An old age that is consumed in the dejection of missed opportunities brings despondency to oneself and to others. Instead, old age lived with gentleness, lived with respect for real life, definitively dissolves the misconception of a Church that adapts to the worldly condition, thinking that by so doing it can definitively govern its perfection and fulfilment. When we free ourselves from this presumption, the time of aging that God grants us is already in itself one of those “greater” works Jesus speaks of. In effect, it is a task that Jesus was not given to fulfil: his death, his resurrection and his ascent to heaven made it possible for us! Let us remember that “time is superior to space”. It is the law of initiation. Our life is not made to be wrapped up in itself, in an imaginary earthly perfection: it is destined to go beyond, through the passage of death – because death is a passage. Indeed, our stable place, our destination is not here, it is beside the Lord, where he dwells forever.
Here, on earth, the process of our “novitiate” begins: we are apprentices of life, who – amid a thousand difficulties – learn to appreciate God’s gift, honouring the responsibility of sharing it and making it bear fruit for everyone. The time of life on earth is the grace of this passage. The conceit of stopping time – of wanting eternal youth, unlimited wellbeing, absolute power – is not only impossible, it is delusional.

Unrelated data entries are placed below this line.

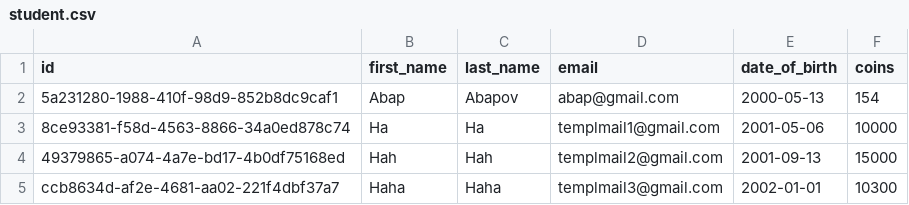
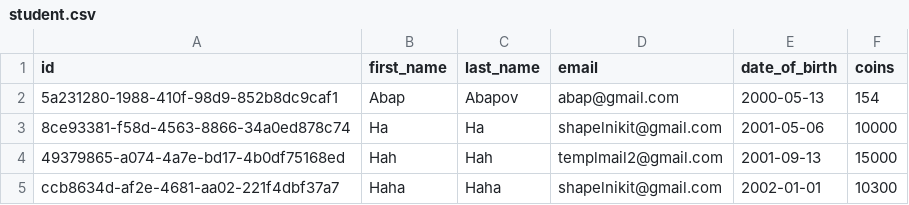
Before and after one commit to Zhabonchik/Learning-Management-System, a CSV file: src/main/resources/data/student.csv, drawn as a sheet.

```diff
--- a/src/main/resources/data/student.csv
+++ b/src/main/resources/data/student.csv
@@ -2,4 +2,4 @@ id,first_name,last_name,email,date_of_birth,coins
 5a231280-1988-410f-98d9-852b8dc9caf1,Abap,Abapov,abap@gmail.com,2000-05-13,154
-8ce93381-f58d-4563-8866-34a0ed878c74,Ha,Ha,templmail1@gmail.com,2001-05-06,10000
+8ce93381-f58d-4563-8866-34a0ed878c74,Ha,Ha,shapelnikit@gmail.com,2001-05-06,10000
 49379865-a074-4a7e-bd17-4b0df75168ed,Hah,Hah,templmail2@gmail.com,2001-09-13,15000
-ccb8634d-af2e-4681-aa02-221f4dbf37a7,Haha,Haha,templmail3@gmail.com,2002-01-01,10300
+ccb8634d-af2e-4681-aa02-221f4dbf37a7,Haha,Haha,shapelnikit@gmail.com,2002-01-01,10300
```
Also changed, not shown: src/main/resources/data/course_settings.csv, 11 other files.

Our existence on earth is the time of the initiation of life: it is life, but one that leads you towards a fuller life, the initiation of the fuller one; a life which finds fulfilment only in God. We are imperfect from the very beginning, and we remain imperfect up to the end. In the fulfilment of God’s promise, the relationship is inverted: the space of God, which Jesus prepares for us with the utmost care, is superior to the time of our mortal life. Hence: old age brings closer the hope of this fulfilment. Old age knows definitively, by now, the meaning of time and the limitations of the place in which we live our initiation. This is why old age is wise: the elderly are wise for this reason. This is why it is credible when it invites us to rejoice in the passing of time: it is not a threat, it is a promise. Old age is noble, it does not need to beautify itself to show its nobility. Perhaps the disguise comes when nobility is lacking. Old age is credible when it invites one to rejoice in the passing of time: but time passes … Yes, but this is not a threat, it is a promise. The old age that rediscovers the depth of the gaze of faith is not conservative by nature, as they say! God’s world is an infinite space, in which the passage of time no longer carries any weight. And it was precisely at the Last Supper that Jesus projected himself towards this goal, when he said to his disciples: “I tell you I shall not drink again of this fruit of the vine until that day when I drink it new with you in my Father’s kingdom” (Mt 26:29). He went beyond. In our preaching, Paradise is often rightly full of beatitude, of light, of love. Perhaps it lacks a little life. Jesus, in the parables, spoke of the kingdom of God by putting more life into it. Are we no longer capable of this? The life that continues…
Dear brothers and sisters, old age, lived in the expectation of the Lord, can become the fulfilled “apologia” of faith, which gives grounds, for everyone, for our hope for all (cf. 1 Pt 3:15). Because old age renders Jesus’ promise transparent, projecting towards the Holy City of which the Book of Revelation speaks (chapters 21-22). Old age is the phase in life most suited to spreading the joyful news that life is the initiation to a final fulfilment. The elderly are a promise, a witness of promise. And the best is yet to come. The best is yet to come: it is like the message of elderly believers, the best is yet to come. May God grant us all an old age capable of this! Thank you.